Optimize Your Images

I see this problem a lot. Many times I will load a page and notice that one or more of the images takes a long time to load. upon investigation, I generally find that the image that was being displayed on the page at a small size is in reality quite large.

Even though the image is only displayed at a small size, the web browser has to download the entire large file. I know we live in an era of high bandwidth, but this is just laziness or lack of skill on the part of the person who built the page. Take time to size the images to the appropriate size and use a program like PhotoShop or Fireworks to compress them for web use. It will make a great difference in your page load times.

Reduce On-Page Scripts

Another thing you can do is to reduce the amount of scripts that your page loads. If you are using a contact form script or a photo gallery script on a page, then look at your other pages, as well. Are you loading this script in the code of every page on the site, even if the other pages don’t have a contact form or gallery? This can cause a problem with page load speed.

The more code, content, and images you have on a page, the longer it takes to load. It is just a fact of life.

Use On-Site Page Caching

Offering up a stored version of your page, or cached page, instead of having to load it all from the server and database each time, can drastically reduce the load time of a page. If you are using a Content Management System such as WordPress, there are some good plugins that will help you load pages quicker. This can also be done on non CMS pages, but may require a more manual approach.

These plugins will create a cache of the site and can also help by compressing some of the code on the page and doing other things like converting a page to a static HTML page, to cut down on site load times.

These plugins can also help by combining your different style sheets and javascript files. There are often multiple style sheets and javascript files that load to make your site display or function properly. By combining these files a plugin can help to reduce the number of times the browser has to query (talk to) the server and therefore shortens the load time.

Use AMP Pages

Amp pages are a fairly new method for loading pages in a quick manner. It is basically a smaller version of a page that you can load and is especially built for mobile browsers.  The Amp Project is an open-source initiative geared towards make the web move faster.

By utilizing a set of design principles and keeping pages lightweight when there is little need for all of the fluff that might look great on a desktop, but unneeded on a mobile device, the AMP pages can be much smaller. Thus, they load faster.

Where Do I Start?

A good place to start with shortening you page load time is to use a site that analyzes this information and gives you some suggestions on how to optimize your page speed.

An easy one is Google’s PageSpeed Insights. Just open the page, type in the link (URL) to the page you want to test and click on the “Analyze” button. You will be given a results page with an overall score and suggestions on how you can improve that score. Another great site for testing this is Pingdom. Pingdom will give you a much more granular view of your page, its size and how it loads.
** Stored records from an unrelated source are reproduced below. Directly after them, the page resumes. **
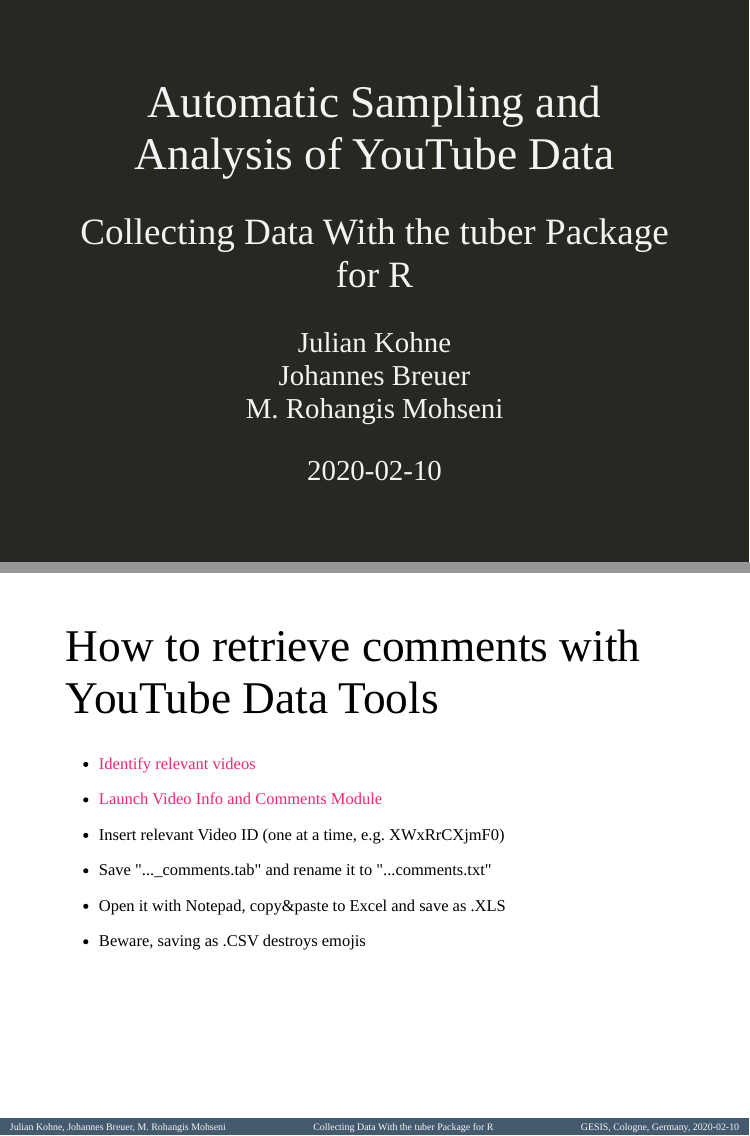
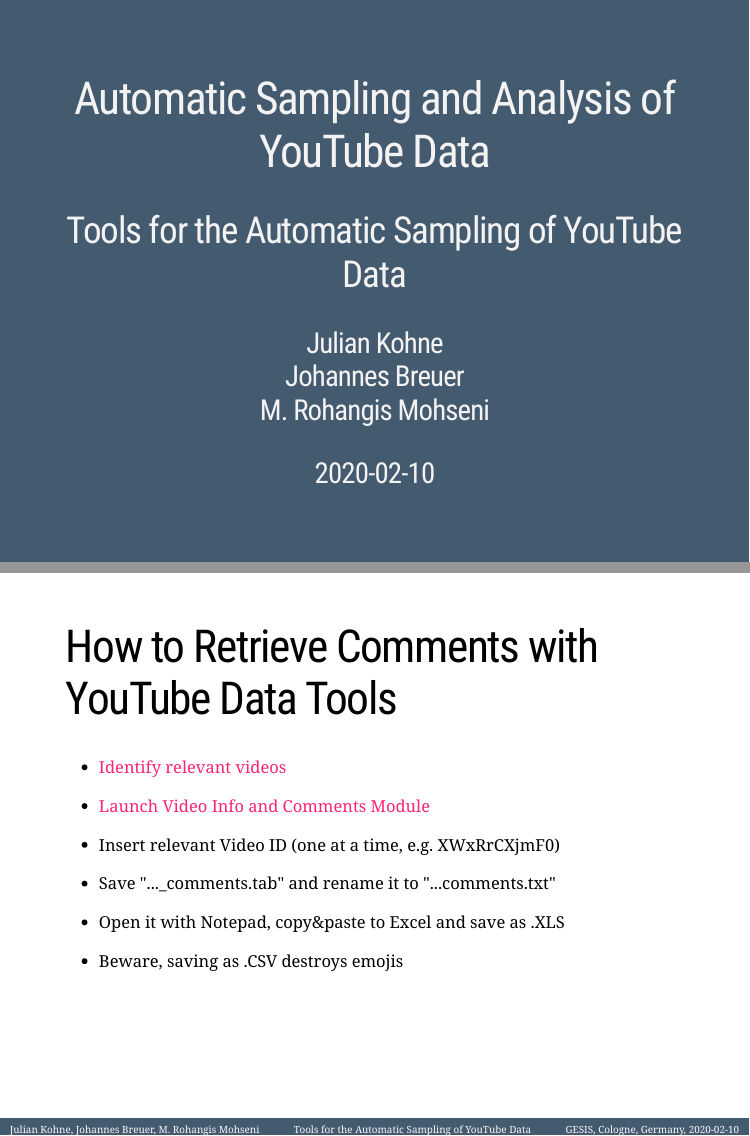
Before and after one commit to jobreu/youtube-workshop-gesis-2020, an R Markdown document (slides/A3_Tools_for_the_Automatic_Sampling_of_YouTube_Data/A3_Tools_for_the_Automatic_Sampling_of_YouTube_Data.Rmd): pages 1 and 6 of 8, joined at a grey line. Rendered offline with R 4.5, knitr and Pandoc, with nearby package versions; the slides are laid out offline by our stand-in for remark.js, each with all of its steps uncovered, in fonts that may differ from those the slides ask for, and without slide numbers, shadows or browser add-ons.

Commit message:
Made head and headings consistent

```diff
--- a/slides/A3_Tools_for_the_automatic_sampling_of_YouTube_data/A3_Tools.Rmd
+++ b/slides/A3_Tools_for_the_Automatic_Sampling_of_YouTube_Data/A3_Tools_for_the_Automatic_Sampling_of_YouTube_Data.Rmd
@@ -1,18 +1,17 @@
 ---
 title: "Automatic Sampling and Analysis of YouTube Data"
-subtitle: "Collecting Data With the tuber Package for R"
+subtitle: "Tools for the Automatic Sampling of YouTube Data"
 author: "Julian Kohne<br />Johannes Breuer<br />M. Rohangis Mohseni"
 date: "2020-02-10"
 location: "GESIS, Cologne, Germany"
 output:
   xaringan::moon_reader:
     lib_dir: libs
-    css: ["default.css", "default-fonts.css", "workshop.css"]
+    css: ["default", "default-fonts", "../workshop.css"]
     nature:
       highlightStyle: "github"
       highlightLines: true
       countIncrementalSlides: false
-
 ---
 
 layout: true
@@ -110,7 +109,7 @@
 
 ---
 
-# How to retrieve comments with YouTube Data Tools
+# How to Retrieve Comments with YouTube Data Tools
 
 - [Identify relevant videos](https://www.channelcrawler.com/)
 
--- a/slides/A3_Tools_for_the_automatic_sampling_of_YouTube_data/default-fonts.css
+++ /dev/null
@@ -1,10 +0,0 @@
-@import url(https://fonts.googleapis.com/css?family=Yanone+Kaffeesatz);
-@import url(https://fonts.googleapis.com/css?family=Droid+Serif:400,700,400italic);
-@import url(https://fonts.googleapis.com/css?family=Source+Code+Pro:400,700);
-
-body { font-family: 'Droid Serif', 'Palatino Linotype', 'Book Antiqua', Palatino, 'Microsoft YaHei', 'Songti SC', serif; }
-h1, h2, h3 {
-  font-family: 'Yanone Kaffeesatz';
-  font-weight: normal;
-}
-.remark-code, .remark-inline-code { font-family: 'Source Code Pro', 'Lucida Console', Monaco, monospace; }
--- a/slides/A3_Tools_for_the_automatic_sampling_of_YouTube_data/default.css
+++ /dev/null
@@ -1,72 +0,0 @@
-a, a > code {
-  color: rgb(249, 38, 114);
-  text-decoration: none;
-}
-.footnote {
-  position: absolute;
-  bottom: 3em;
-  padding-right: 4em;
-  font-size: 90%;
-}
-.remark-code-line-highlighted     { background-color: #ffff88; }
-
-.inverse {
-  background-color: #272822;
-  color: #d6d6d6;
-  text-shadow: 0 0 20px #333;
-}
-.inverse h1, .inverse h2, .inverse h3 {
-  color: #f3f3f3;
-}
-/* Two-column layout */
-.left-column {
-  color: #777;
-  width: 20%;
-  height: 92%;
-  float: left;
-}
-.left-column h2:last-of-type, .left-column h3:last-child {
-  color: #000;
-}
-.right-column {
-  width: 75%;
-  float: right;
-  padding-top: 1em;
-}
-.pull-left {
-  float: left;
-  width: 47%;
-}
-.pull-right {
-  float: right;
-  width: 47%;
-}
-.pull-right ~ * {
-  clear: both;
-}
-img, video, iframe {
-  max-width: 100%;
-}
-blockquote {
-  border-left: solid 5px lightgray;
-  padding-left: 1em;
-}
-.remark-slide table {
-  margin: auto;
-  border-top: 1px solid #666;
-  border-bottom: 1px solid #666;
-}
-.remark-slide table thead th { border-bottom: 1px solid #ddd; }
-th, td { padding: 5px; }
-.remark-slide thead, .remark-slide tfoot, .remark-slide tr:nth-child(even) { background: #eee }
-
-@page { margin: 0; }
-@media print {
-  .remark-slide-scaler {
-    width: 100% !important;
-    height: 100% !important;
-    transform: scale(1) !important;
-    top: 0 !important;
-    left: 0 !important;
-  }
-}
--- a/slides/A3_Tools_for_the_automatic_sampling_of_YouTube_data/workshop.css
+++ /dev/null
@@ -1,61 +0,0 @@
-.bold {font-weight: bold}
-.smaller { font-size: 70% }
-.small { font-size: 80% }
-.ssmall { font-size: 90% }
-.large { font-size: 130% }
-.larger { font-size: 150% }
-.huge { font-size: 300% }
-
-.column-left{ float: left; width: 33%; }
-.column-right{ float: right; width: 33%; }
-.column-center{ display: inline-block; width: 33%; }
-
-.column-left-half{float: left; width: 50%;}
-.column-right-half{float: right; width: 50%;}
-
-.bottom {
-	position: absolute;
-	bottom: 30px;
-}
-
-.highlight {background-color: yellow;}
-
-.title-slide .remark-slide-number {
-  display: none;
-}
-
-div.my-header {
-    background-color: #F77A00;
-    background: -webkit-gradient(linear, left top, right top, color-stop(0%,#ffb76b), color-stop(0%,#ffa73d), color-stop(0%,#ffffff), color-stop(10%,#ffffff), color-stop(25%,#F77A00), color-stop(100%,#F77A00));
-    position: fixed;
-    top: 0px;
-    left: 0px;
-    height: 30px;
-    width: 100%;
-    text-align: left;
-}
-
-div.my-footer {
-    background-color: #445a6f;
-    position: absolute;
-    bottom: 0px;
-    left: 0px;
-    height: 20px;
-    width: 100%;
-    overflow: hidden;
-}
-
-div.my-footer span {
-    font-size: 9pt;
-    color: #F7F8FA;
-    position: relative;
-    padding-left: 12px;
-    padding-right: 12px;
-    bottom: 3px;
-}
-
-.remark-slide-number {
-  font-size: 12pt;
-  margin-bottom: 625px;
-  margin-right: 10px;
-}
```
Also changed, not shown: slides/A3_Tools_for_the_Automatic_Sampling_of_YouTube_Data/A3_Tools_for_the_Automatic_Sampling_of_YouTube_Data.html, slides/A3_Tools_for_the_Automatic_Sampling_of_YouTube_Data/A3_Tools_for_the_Automatic_Sampling_of_YouTube_Data.Rmd (2 more changed lines).
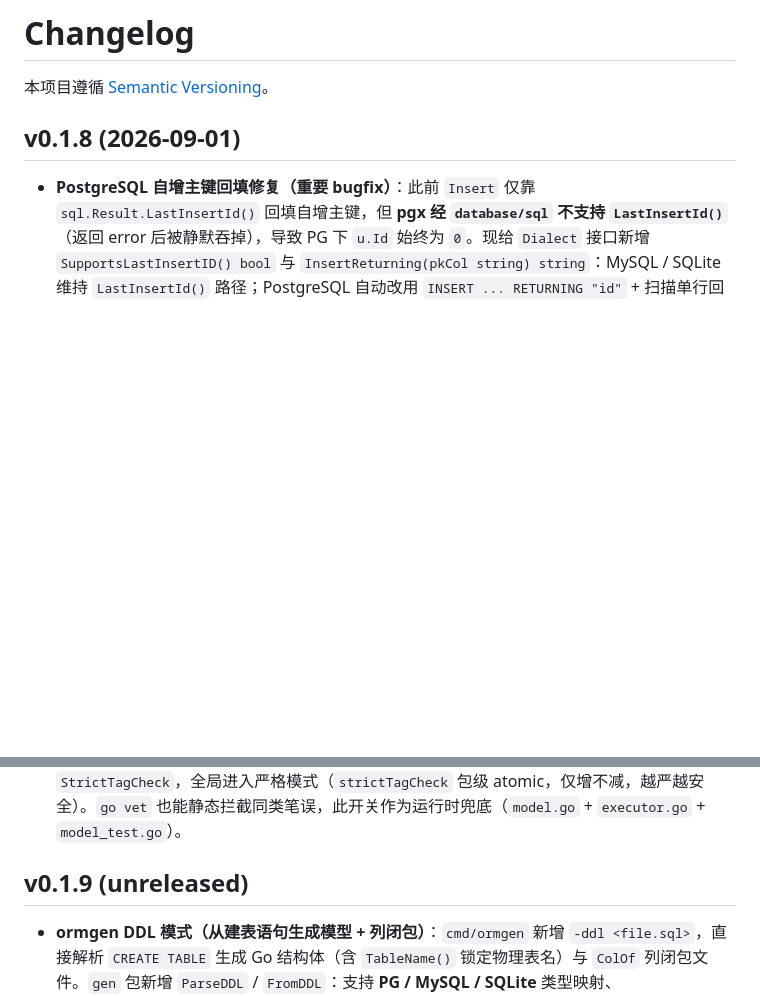
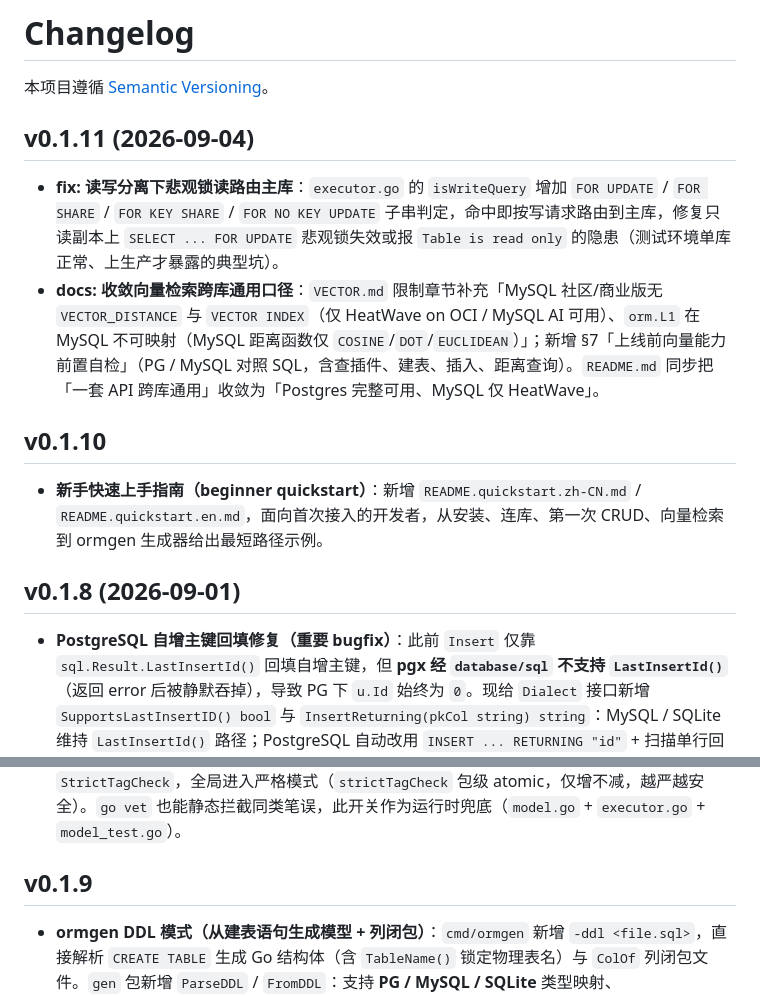
Before and after one commit to wusenshan/gobreath-orm, a Markdown page: CHANGELOG.md, 2 parts joined by grey strips. Rendered like a GitHub page; blank space fills up the shorter version.

Commit message:
docs: 补充 CHANGELOG v0.1.10 / v0.1.11，标记 v0.1.9 已发布

```diff
--- a/CHANGELOG.md
+++ b/CHANGELOG.md
@@ -1,13 +1,22 @@
 # Changelog
 
 本项目遵循 [Semantic Versioning](https://semver.org/)。
+
+## v0.1.11 (2026-09-04)
+
+- **fix: 读写分离下悲观锁读路由主库**：`executor.go` 的 `isWriteQuery` 增加 `FOR UPDATE` / `FOR SHARE` / `FOR KEY SHARE` / `FOR NO KEY UPDATE` 子串判定，命中即按写请求路由到主库，修复只读副本上 `SELECT ... FOR UPDATE` 悲观锁失效或报 `Table is read only` 的隐患（测试环境单库正常、上生产才暴露的典型坑）。
+- **docs: 收敛向量检索跨库通用口径**：`VECTOR.md` 限制章节补充「MySQL 社区/商业版无 `VECTOR_DISTANCE` 与 `VECTOR INDEX`（仅 HeatWave on OCI / MySQL AI 可用）、`orm.L1` 在 MySQL 不可映射（MySQL 距离函数仅 `COSINE`/`DOT`/`EUCLIDEAN`）」；新增 §7「上线前向量能力前置自检」（PG / MySQL 对照 SQL，含查插件、建表、插入、距离查询）。`README.md` 同步把「一套 API 跨库通用」收敛为「Postgres 完整可用、MySQL 仅 HeatWave」。
+
+## v0.1.10
+
+- **新手快速上手指南（beginner quickstart）**：新增 `README.quickstart.zh-CN.md` / `README.quickstart.en.md`，面向首次接入的开发者，从安装、连库、第一次 CRUD、向量检索到 ormgen 生成器给出最短路径示例。
 
 ## v0.1.8 (2026-09-01)
 
 - **PostgreSQL 自增主键回填修复（重要 bugfix）**：此前 `Insert` 仅靠 `sql.Result.LastInsertId()` 回填自增主键，但 **pgx 经 `database/sql` 不支持 `LastInsertId()`**（返回 error 后被静默吞掉），导致 PG 下 `u.Id` 始终为 `0`。现给 `Dialect` 接口新增 `SupportsLastInsertID() bool` 与 `InsertReturning(pkCol string) string`：MySQL / SQLite 维持 `LastInsertId()` 路径；PostgreSQL 自动改用 `INSERT ... RETURNING "id"` + 扫描单行回填，对调用方透明。另新增 `Executor.QueryRowContext`（及 `DB.queryRowContext`，按写操作 `HookKindExec` 上报日志/钩子）支撑该路径。`Insert` 现已三方言均正确回填主键（`crud.go` + `dialect.go` + `executor.go` + `pkwriteback_test.go`，含 mock 驱动验证 PG RETURNING 回填）。
 - **db tag 格式防呆（开关控制，默认关闭）**：`orm.Config` 新增 `StrictTagCheck bool`（默认 `false`）。开启后，模型解析阶段（`parseMeta` 及缓存命中补校验）会校验 `db` tag 是否使用标准引号格式；写成 `db:col,pk`（无引号）时 `reflect` 读不到 `db` key，导致 `pk` / `autoincrement` 等修饰符全部丢失，自增主键会被当成普通列写入 `0` 值且不报错——此时**直接 panic** 并给出明确提示（`orm: 结构体 X 字段 Y 的 db tag 格式错误：缺少引号，正确写法是 db:"col,pk,autoincrement"`）。默认关闭以兼容旧行为；一旦任一 `Open` 开启 `StrictTagCheck`，全局进入严格模式（`strictTagCheck` 包级 atomic，仅增不减，越严越安全）。`go vet` 也能静态拦截同类笔误，此开关作为运行时兜底（`model.go` + `executor.go` + `model_test.go`）。
 
-## v0.1.9 (unreleased)
+## v0.1.9
 
 - **ormgen DDL 模式（从建表语句生成模型 + 列闭包）**：`cmd/ormgen` 新增 `-ddl <file.sql>`，直接解析 `CREATE TABLE` 生成 Go 结构体（含 `TableName()` 锁定物理表名）与 `ColOf` 列闭包文件。`gen` 包新增 `ParseDDL` / `FromDDL`：支持 **PG / MySQL / SQLite** 类型映射、`serial`/`bigserial`/`AUTO_INCREMENT`/`AUTOINCREMENT` 自增识别、`vector(N)` → `[]float32` + `,vector(N)` tag、`NOT NULL` / `DEFAULT` / `PRIMARY KEY`（列级与表级）、引号标识符与 `schema.表` 限定名、**单文件内多张表**。方言按内容嗅探（`DetectDialect`，不依赖扩展名）：`serial`/`vector(`/`::` → PG，`AUTO_INCREMENT`/`ENGINE=` → MySQL，`AUTOINCREMENT` → SQLite。
 - **输出方式 `-mode`**：`perType`（每表 `xxx.go` + `xxx_cols.go`，默认）/ `twoFiles`（合并 `models.go` + `columns.go`）/ `singleFile`（合并 `models_gen.go`，结构体与闭包同文件）。
```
I understand that some of these techniques can be hard to understand for most people. That is why we are here to help.

If you would like to look into the ways you can speed up the page load times of your web site, we would be happy to offer you a basic site speed evaluation. Simply use the contact form on this site to contact us or you can give us a call at the phone number at the top of the page.